[Items listed in a dataset]
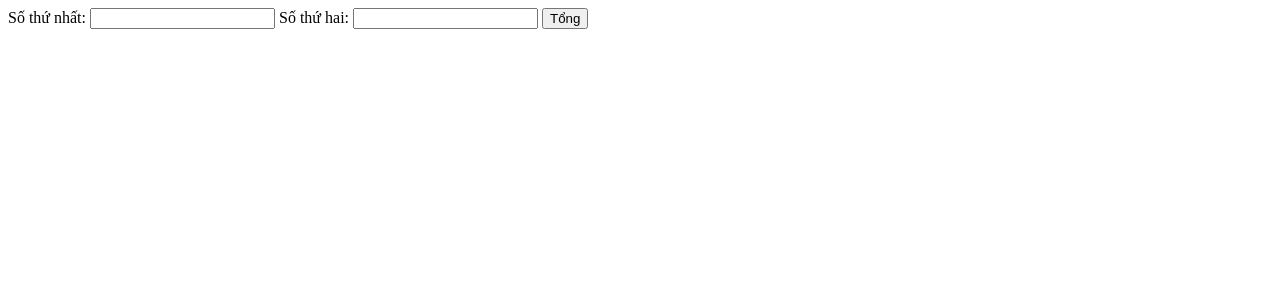
Repository: Pr-DuyTam/HTML-CSS-JS-PHP
Page: http://localhost/Bài 2 (Tính tổng)/TinhTong.php
An editor plug-in stored every save of this project. The page is shown before and after the next save, followed by the edit.
The browser window is 1280 px wide. The pictures show the whole page.
The page is run by PHP 8.4 with error messages shown; the project is at /var/www/html/.

Above is the page before, as saved 2023-09-02 10:18:05.

After the next save:
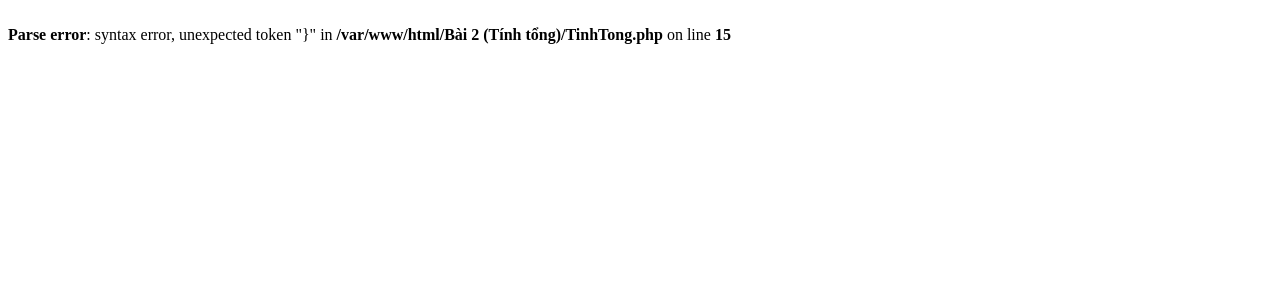
Saved 42 s later.
--- a/PHP/Bài tập PHP/Bài 2 (Tính tổng)/TinhTong.php
+++ b/PHP/Bài tập PHP/Bài 2 (Tính tổng)/TinhTong.php
@@ -11,6 +11,7 @@
         {
             $a = $_POST['txtSonhat'];
             $b = $_POST['txtSohai'];
+            if(is_numeric($a) && is_numeric($b))
         }
     ?>
     <form method="POST" action="TinhTong.php">

After the save that followed:
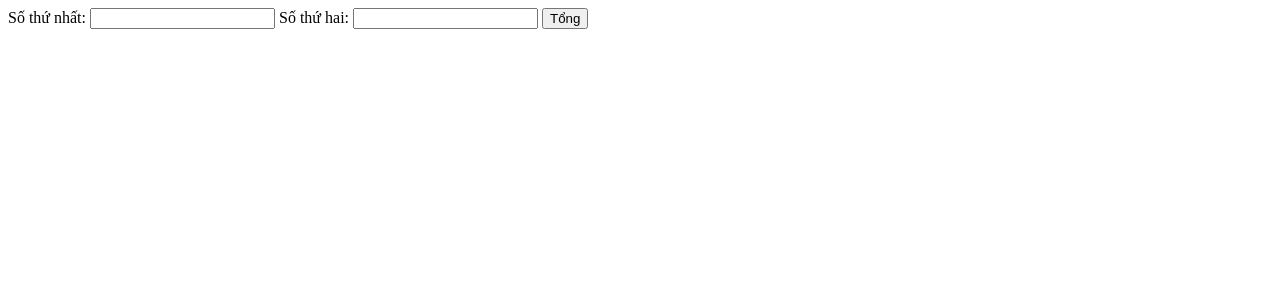
Saved 85 s later.
--- a/PHP/Bài tập PHP/Bài 2 (Tính tổng)/TinhTong.php
+++ b/PHP/Bài tập PHP/Bài 2 (Tính tổng)/TinhTong.php
@@ -11,7 +11,10 @@
         {
             $a = $_POST['txtSonhat'];
             $b = $_POST['txtSohai'];
-            if(is_numeric($a) && is_numeric($b))
+            if(is_numeric($a) && is_numeric($b)) //is_numeric(mixed $var): kiểm tra 1 biến có phải là số không
+            {
+
+            }
         }
     ?>
     <form method="POST" action="TinhTong.php">
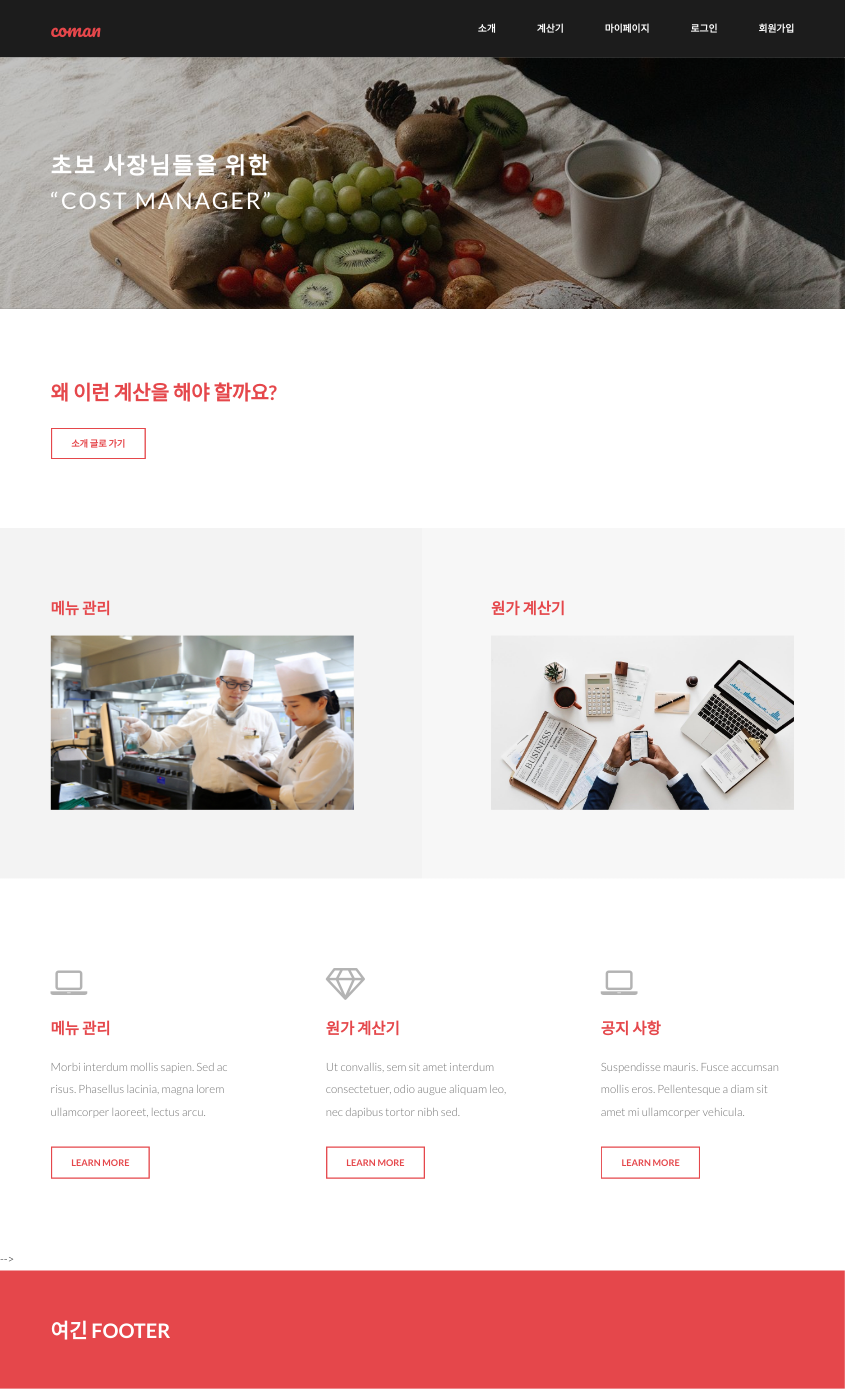
Repository: sseongsu/web1
Page: http://localhost/Project/
An editor plug-in stored every save of this project. The page is shown before and after the next save, followed by the edit.
The browser window is 1280 px wide. The pictures show the whole page, at 66% of full size.
The page is served by Tomcat 9.

Above is the page before, as saved 2021-03-12 05:44:33.

After the next save:
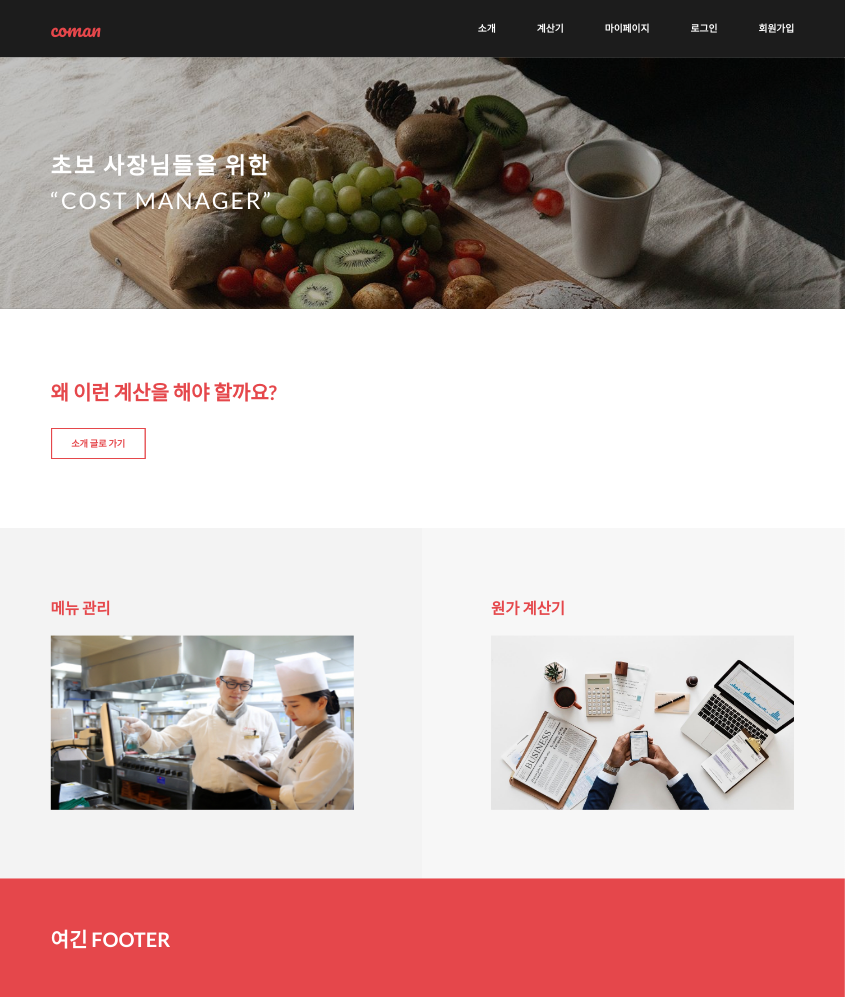
Saved 16 s later.
--- a/Project/src/main/webapp/index.jsp
+++ b/Project/src/main/webapp/index.jsp
@@ -75,7 +75,8 @@
 					</article>
 				</div>
 			</section>
-		<!-- <!-- Three -->
+		<!-- Three -->
+		<!--
 			<section id="three">
 				<div class="inner">
 					<article>
@@ -115,7 +116,8 @@
 						</div>
 					</article>
 				</div>
-			</section> -->
+			</section>
+		 -->
 
 		<!-- Footer -->
 			<section id="footer">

■ Directions:
If a line above holds the string "section", count it; give the final total as the only output.

■ Reply:
5